Shigella boydii CDC 3083-94

Names Shigella boydii CDC 3083-94
Accession numbers NC_010656, NC_010657, NC_010658, NC_010659, NC_010660, NC_010672
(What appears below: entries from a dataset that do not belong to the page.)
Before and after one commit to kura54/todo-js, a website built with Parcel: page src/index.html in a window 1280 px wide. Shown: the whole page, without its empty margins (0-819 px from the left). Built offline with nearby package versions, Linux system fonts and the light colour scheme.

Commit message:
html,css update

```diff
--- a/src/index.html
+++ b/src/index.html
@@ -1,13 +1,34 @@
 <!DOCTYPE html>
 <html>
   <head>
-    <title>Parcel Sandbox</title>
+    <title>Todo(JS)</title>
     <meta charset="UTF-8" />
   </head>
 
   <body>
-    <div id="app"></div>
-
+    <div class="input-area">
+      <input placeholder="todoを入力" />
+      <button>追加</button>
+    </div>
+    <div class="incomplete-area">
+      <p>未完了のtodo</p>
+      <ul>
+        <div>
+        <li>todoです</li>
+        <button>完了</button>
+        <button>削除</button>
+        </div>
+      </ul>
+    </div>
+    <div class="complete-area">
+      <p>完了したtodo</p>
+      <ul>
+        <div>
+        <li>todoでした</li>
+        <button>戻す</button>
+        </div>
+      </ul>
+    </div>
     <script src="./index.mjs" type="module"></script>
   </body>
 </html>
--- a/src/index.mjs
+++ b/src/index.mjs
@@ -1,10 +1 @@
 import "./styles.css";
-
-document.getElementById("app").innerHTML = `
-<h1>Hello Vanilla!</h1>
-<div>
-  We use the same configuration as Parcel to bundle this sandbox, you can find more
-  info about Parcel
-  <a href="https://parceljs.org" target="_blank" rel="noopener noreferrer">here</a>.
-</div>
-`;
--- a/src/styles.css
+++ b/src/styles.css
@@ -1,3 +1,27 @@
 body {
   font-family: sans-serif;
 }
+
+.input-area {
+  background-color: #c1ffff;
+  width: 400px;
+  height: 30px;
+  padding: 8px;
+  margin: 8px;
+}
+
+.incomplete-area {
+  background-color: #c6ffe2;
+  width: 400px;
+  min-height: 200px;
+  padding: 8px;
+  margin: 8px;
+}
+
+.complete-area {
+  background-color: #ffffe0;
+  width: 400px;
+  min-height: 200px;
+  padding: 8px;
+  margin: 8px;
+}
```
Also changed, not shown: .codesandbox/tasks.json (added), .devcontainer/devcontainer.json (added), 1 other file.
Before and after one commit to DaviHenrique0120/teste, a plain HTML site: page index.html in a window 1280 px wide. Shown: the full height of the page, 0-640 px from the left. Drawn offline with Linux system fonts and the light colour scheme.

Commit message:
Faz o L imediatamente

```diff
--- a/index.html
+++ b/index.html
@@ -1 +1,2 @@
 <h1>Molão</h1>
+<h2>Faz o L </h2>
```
Background Shigella is a Gram-negative, non-sporulating, facultative anaerobe bacterium that causes dysentery or shigellosis in man. Shigella are highly invasive in the colon and the rectum, and are able to proliferate in the host cell cytoplasm, triggering an inflammatory reaction. Shigella was recognized as the etiologic agent for bacillary dysentery in the 1890's, and adopted as a genus in the 1950's and subgrouped into four species. However, a recent genetic study argues that Shigella emerged from multiple independent origins of E.coli 35,000-270,000 years ago and may not constitute a genus. S.boydii is mainly epidemic to the Indian subcontinent. Comparison of 20 E.coli/Shigella strains shows the core genome to be about 2000 genes while the pan-genome has over 18,000 genes. There are multiple, striking integration hotspots that are conserved across the genomes, corresponding to regions of abundant and parallel insertions and deletions of genetic material.Shigella boydii BS512 was originally isolated from a 12-year-old boy in Arizona, USA. It is serotype 18 and is a member of Group 1 as determined by sequence analysis. The virulence of S. boydii BS512 has been verified through in vitro experimentation via invasion of HeLa cells. (HAMAP: SHIB3)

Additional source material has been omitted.